=== EXERCISE MATERIAL ===

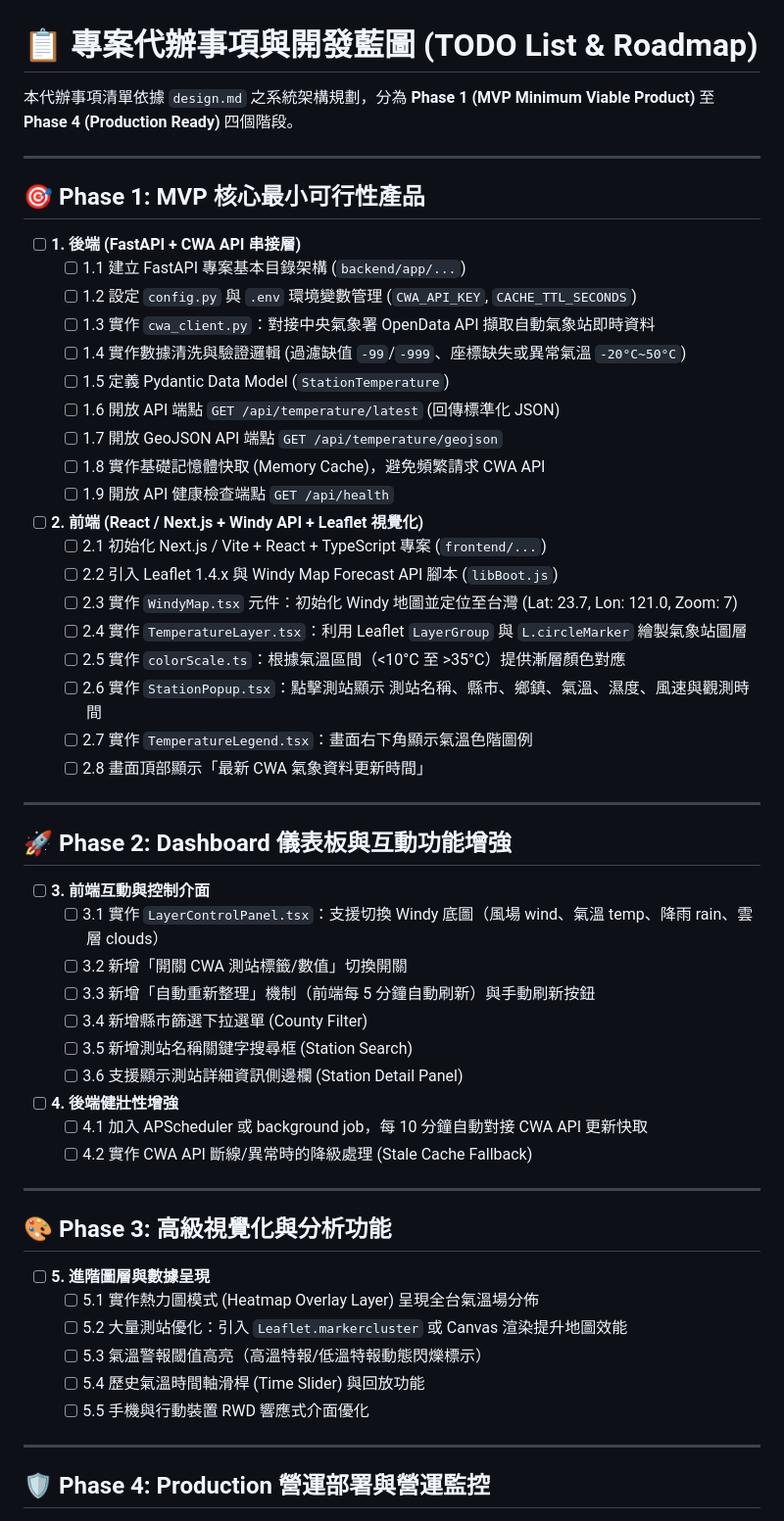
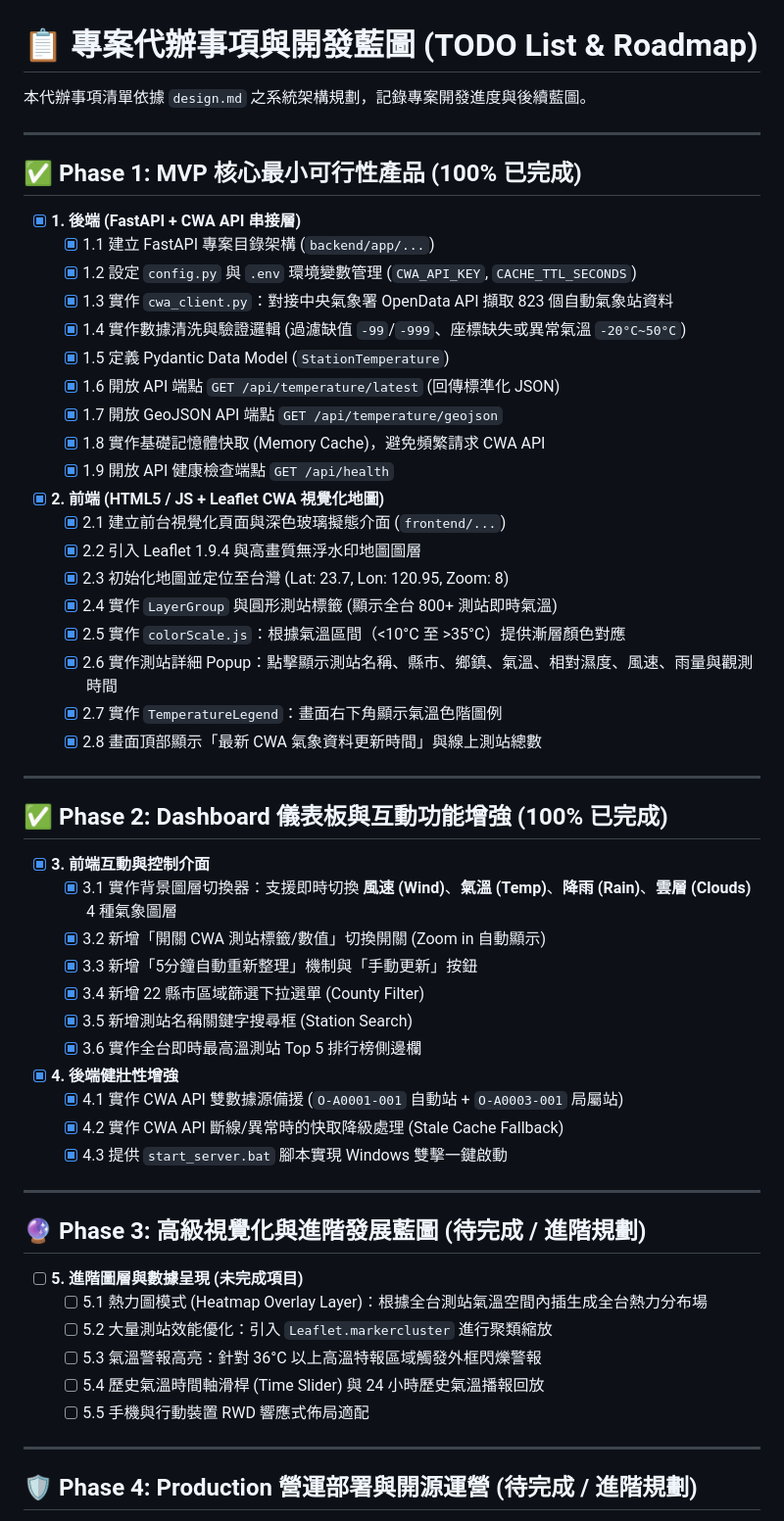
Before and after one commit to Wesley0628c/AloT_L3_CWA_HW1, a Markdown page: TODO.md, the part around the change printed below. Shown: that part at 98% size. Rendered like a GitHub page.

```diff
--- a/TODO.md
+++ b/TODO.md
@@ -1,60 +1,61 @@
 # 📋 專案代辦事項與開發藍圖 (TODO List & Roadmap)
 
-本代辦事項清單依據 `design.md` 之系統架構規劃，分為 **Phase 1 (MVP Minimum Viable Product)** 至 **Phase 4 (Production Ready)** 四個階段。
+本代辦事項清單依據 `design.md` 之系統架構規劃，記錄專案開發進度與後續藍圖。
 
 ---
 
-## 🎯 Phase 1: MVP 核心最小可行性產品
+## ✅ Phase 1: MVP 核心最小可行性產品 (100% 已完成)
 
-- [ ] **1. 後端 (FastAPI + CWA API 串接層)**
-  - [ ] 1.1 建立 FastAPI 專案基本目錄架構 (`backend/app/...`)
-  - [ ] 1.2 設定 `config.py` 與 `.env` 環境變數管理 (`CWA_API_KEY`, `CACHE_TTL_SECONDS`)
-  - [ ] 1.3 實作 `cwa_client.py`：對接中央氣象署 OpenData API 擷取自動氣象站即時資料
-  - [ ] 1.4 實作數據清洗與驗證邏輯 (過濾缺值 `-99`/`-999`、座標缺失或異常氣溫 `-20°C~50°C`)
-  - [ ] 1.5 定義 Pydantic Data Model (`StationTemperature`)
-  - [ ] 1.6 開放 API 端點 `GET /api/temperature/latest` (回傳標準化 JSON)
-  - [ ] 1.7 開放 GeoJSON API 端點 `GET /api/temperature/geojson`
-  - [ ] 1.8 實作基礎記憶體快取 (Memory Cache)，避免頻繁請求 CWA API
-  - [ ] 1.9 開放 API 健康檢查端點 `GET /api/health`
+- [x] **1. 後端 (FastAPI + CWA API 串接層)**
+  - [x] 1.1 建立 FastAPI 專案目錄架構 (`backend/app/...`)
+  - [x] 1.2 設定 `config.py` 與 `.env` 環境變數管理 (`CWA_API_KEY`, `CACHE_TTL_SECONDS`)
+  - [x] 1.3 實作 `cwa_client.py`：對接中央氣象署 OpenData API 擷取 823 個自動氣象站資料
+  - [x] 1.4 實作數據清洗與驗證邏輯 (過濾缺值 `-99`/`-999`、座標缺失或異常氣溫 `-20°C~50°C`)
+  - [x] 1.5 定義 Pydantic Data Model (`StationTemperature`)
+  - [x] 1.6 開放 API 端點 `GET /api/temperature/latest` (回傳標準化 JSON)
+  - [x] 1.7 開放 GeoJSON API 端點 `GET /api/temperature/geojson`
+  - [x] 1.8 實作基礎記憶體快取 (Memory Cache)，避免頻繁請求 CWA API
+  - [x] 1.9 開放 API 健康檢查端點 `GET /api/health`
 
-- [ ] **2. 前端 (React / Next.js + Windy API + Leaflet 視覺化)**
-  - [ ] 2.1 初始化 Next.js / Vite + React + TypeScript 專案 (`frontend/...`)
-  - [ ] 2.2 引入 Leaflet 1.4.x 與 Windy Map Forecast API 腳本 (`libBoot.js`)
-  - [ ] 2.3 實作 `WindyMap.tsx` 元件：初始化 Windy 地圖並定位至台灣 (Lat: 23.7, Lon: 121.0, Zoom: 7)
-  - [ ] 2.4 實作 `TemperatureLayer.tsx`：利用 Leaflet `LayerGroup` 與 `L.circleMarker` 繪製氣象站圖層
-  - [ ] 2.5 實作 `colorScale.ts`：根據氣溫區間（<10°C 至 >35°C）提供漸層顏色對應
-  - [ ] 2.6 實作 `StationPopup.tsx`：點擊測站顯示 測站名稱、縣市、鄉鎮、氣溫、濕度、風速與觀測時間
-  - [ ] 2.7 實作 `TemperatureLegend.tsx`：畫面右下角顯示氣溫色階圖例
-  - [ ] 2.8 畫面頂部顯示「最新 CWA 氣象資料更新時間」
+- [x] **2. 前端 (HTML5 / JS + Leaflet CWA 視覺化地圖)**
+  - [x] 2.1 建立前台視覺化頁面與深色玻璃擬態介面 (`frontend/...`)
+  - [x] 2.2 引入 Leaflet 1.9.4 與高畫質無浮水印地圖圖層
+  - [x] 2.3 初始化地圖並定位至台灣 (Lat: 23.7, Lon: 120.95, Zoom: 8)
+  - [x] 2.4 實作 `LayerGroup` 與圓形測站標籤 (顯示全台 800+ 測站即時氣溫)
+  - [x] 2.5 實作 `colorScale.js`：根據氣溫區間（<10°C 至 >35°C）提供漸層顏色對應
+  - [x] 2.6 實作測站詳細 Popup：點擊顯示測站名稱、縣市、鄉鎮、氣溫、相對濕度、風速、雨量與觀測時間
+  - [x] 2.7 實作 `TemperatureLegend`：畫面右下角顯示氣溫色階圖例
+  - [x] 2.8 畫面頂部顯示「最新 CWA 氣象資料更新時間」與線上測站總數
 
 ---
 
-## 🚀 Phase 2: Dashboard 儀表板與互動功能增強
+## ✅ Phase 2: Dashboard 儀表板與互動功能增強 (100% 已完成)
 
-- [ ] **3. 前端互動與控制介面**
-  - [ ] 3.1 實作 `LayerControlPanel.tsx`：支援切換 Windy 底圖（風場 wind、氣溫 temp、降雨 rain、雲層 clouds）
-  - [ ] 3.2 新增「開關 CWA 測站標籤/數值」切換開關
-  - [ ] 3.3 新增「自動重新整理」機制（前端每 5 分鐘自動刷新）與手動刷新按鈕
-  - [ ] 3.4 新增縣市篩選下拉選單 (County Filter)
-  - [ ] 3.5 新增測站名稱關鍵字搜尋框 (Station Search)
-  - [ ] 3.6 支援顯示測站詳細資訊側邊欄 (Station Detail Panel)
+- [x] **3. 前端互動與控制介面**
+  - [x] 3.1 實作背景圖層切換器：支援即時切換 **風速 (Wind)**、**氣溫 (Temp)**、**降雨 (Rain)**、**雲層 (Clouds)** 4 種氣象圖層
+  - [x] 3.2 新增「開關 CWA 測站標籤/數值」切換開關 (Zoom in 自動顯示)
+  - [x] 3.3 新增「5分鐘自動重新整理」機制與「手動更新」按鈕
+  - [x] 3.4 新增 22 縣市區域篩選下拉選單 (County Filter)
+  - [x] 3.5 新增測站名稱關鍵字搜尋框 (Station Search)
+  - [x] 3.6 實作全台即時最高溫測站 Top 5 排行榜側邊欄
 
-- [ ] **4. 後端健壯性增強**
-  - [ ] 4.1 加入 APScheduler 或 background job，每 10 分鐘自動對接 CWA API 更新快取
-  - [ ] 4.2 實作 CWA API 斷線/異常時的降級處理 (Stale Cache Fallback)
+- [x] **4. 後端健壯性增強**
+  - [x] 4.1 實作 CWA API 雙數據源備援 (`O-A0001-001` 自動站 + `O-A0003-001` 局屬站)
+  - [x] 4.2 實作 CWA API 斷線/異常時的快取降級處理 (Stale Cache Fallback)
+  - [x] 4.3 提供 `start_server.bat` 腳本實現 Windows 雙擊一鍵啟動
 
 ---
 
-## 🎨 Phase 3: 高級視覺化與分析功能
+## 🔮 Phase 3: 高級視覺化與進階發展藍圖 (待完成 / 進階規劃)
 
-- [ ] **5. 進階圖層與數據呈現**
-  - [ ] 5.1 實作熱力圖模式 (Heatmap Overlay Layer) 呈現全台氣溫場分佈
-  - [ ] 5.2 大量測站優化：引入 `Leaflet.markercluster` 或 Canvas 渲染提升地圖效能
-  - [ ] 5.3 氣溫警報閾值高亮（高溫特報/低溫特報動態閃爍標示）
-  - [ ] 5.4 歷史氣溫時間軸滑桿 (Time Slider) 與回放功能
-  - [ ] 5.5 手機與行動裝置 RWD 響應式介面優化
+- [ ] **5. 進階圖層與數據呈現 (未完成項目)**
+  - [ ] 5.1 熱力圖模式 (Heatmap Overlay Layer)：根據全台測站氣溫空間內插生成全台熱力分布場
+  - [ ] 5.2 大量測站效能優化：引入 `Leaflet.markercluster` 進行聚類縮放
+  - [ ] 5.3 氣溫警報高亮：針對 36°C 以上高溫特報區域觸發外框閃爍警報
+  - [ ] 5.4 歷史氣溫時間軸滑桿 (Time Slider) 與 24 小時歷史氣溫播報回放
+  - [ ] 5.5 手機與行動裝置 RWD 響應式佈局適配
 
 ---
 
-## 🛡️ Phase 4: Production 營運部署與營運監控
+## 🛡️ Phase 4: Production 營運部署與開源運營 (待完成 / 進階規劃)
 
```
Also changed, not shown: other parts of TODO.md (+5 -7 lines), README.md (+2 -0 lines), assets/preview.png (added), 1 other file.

===
=== EXERCISE MATERIAL ===

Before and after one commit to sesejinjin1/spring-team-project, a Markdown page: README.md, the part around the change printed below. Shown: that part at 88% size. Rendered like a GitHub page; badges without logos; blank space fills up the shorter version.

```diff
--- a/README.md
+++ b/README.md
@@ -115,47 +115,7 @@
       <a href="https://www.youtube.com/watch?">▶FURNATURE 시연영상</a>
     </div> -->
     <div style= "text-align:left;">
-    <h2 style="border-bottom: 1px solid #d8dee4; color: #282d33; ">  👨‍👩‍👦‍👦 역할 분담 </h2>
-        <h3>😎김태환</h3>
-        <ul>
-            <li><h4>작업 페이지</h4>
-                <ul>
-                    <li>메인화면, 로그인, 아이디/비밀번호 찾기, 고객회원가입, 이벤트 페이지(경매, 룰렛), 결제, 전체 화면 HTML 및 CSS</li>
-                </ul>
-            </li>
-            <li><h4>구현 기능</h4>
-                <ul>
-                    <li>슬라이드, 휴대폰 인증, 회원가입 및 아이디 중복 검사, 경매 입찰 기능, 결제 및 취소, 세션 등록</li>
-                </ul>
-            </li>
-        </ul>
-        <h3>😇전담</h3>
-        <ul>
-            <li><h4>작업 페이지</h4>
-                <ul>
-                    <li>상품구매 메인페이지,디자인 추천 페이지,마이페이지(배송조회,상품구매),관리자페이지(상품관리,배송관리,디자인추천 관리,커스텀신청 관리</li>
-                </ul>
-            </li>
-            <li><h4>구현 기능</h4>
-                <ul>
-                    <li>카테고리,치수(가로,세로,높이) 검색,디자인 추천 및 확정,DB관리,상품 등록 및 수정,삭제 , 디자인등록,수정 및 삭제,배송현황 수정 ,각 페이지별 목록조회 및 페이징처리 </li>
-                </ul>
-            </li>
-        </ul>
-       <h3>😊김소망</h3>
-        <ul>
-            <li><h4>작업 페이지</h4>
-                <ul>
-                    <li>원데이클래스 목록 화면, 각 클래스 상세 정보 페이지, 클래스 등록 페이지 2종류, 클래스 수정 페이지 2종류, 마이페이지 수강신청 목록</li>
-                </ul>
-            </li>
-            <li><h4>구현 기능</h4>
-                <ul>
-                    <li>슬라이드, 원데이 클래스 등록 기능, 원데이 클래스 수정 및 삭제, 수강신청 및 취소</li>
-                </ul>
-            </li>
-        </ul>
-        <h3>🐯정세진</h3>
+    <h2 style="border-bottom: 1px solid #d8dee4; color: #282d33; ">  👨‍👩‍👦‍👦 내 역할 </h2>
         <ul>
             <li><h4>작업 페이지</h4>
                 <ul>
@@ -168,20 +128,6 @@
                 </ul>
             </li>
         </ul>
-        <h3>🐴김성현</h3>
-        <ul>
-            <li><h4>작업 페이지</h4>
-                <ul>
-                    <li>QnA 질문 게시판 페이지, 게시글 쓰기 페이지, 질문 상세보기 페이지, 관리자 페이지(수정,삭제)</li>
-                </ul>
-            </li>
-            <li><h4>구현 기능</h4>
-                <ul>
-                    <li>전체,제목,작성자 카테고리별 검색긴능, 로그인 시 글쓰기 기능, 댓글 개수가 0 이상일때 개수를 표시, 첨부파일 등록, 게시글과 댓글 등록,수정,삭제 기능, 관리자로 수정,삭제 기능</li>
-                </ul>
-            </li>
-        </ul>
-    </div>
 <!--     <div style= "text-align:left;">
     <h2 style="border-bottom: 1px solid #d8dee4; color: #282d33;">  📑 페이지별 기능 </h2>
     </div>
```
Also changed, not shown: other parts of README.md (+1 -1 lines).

===

TASK PROMPT - Read through the listing and copy each line in which the word "County" occurs.

RESPONSE AREA -
-  - [ ] 3.4 新增縣市篩選下拉選單 (County Filter)
+  - [x] 3.4 新增 22 縣市區域篩選下拉選單 (County Filter)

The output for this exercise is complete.